There's a reason most tourists to England stick to the country's cities and don't visit some of its most spectacular scenery: It's not easy to get to rural places anymore.
Until the 1960s, many places in Great Britain, even the most sheep-filled and somnambulant villages, were served by some sort of train service, breathing life into every corner of the nation.
But that changed in 1963, when Richard Beeching, a railway honcho who valued cash returns above rural infrastructure, called for the removal of one-third of the country's train stops, or 7,000 stations. At the time, the railway was viewed not as an essential network that knit the nation together but as a dirty, futureless vestige of Victorian technology that ought to turn a profit. (Sound familiar?)
In the chop-happy railway reforms that followed, one of the many precious places to get cut off from national circulation was Okehampton, a lost-in-time village in the southwestern English county of Devon, a place considered by many to be, along with neighboring Cornwall, one of England's most rugged and romantic corners.
In the medieval era, Okehampton thrived on the wool trade, partly in thanks to the rambling and rocky moorlands a few minutes' walk south of the town limits. Since 1951, those sheep-rearing grounds have been preserved as the 368-square-mile Dartmoor National Park.
The last train rolled out of Okehampton in 1972, taking with it any tourist's hopes of seeing the town and Dartmoor without having access to a motor vehicle.
Which is a shame because, according to The Guardian, Dartmoor is the only place in England where it's explicitly legal to show up and pitch a tent wherever you please—an activity known locally as "wild camping" (because the rural English can make just about anything sound adorable and worth cherishing).
Everywhere else in the country, travelers may only camp at designated, registered campgrounds alongside other campers.
As of November 20, though, history will reverse itself—and campers will run free.
Thanks to an initiative by the British Restoring Your Railway Fund, trains to Okehampton will resume for the first time in nearly 50 years, enabling tourists with nothing but a train ticket and a dream to get to Dartmoor National Park—and camp with defiant liberty, if they want.
(Credit: AnyaWhy / Shutterstock)
Okehamptonites have long pined for the restoration of passenger rail service.
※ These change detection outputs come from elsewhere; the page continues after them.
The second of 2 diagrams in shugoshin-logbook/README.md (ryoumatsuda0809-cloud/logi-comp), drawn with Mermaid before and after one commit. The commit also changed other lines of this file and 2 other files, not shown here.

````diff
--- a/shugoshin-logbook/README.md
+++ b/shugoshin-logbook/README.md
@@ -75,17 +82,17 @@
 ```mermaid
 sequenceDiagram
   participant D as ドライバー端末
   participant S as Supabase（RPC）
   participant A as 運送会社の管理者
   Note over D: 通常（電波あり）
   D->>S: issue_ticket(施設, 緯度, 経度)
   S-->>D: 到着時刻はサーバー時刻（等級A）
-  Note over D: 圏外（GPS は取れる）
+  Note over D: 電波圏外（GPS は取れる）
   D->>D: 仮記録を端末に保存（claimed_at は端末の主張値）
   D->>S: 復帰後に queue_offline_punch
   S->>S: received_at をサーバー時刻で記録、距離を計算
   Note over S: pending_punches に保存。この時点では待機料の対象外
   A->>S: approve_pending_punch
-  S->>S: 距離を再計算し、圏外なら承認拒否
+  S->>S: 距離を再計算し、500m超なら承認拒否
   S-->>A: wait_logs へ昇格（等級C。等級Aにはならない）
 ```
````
The original route lasted nearly a century, having debuted in October 1871. In the years since the 1972 closure, locals had refused to demolish their old train station. They had instead stubbornly preserved the depot by turning it into a café and visitor center.
The railway's old cargo shed was converted into a YHA hostel, which is now conveniently ready to host passengers from London and points beyond as they return by rail for the first time in half a century.
The restored daily passenger service, which returns a little more than 150 years after it first debuted, goes back and forth between Okehampton and Exeter (Exeter Central) in 40 minutes with a stop in the teeny town of Crediton along the way. (Trains to Exeter from London depart from Paddington station and take about two and a half hours.)
In addition to the rare and unique ability to camp in the English wilderness, Devon offers a few other appealing claims to fame apart from its natural beauty. It was the home of TV's fictional Fawlty Towers hotel and the actual home of Plymouth, the last port the Pilgrims touched before arriving in present-day North America. Today, visitors to the English city can tour the world-famous Plymouth Gin Distillery.
Tickets for the restored rail service start at just £8 (US $10.80) for a return trip to Exeter. For more information, see the The Dartmoor Line's website.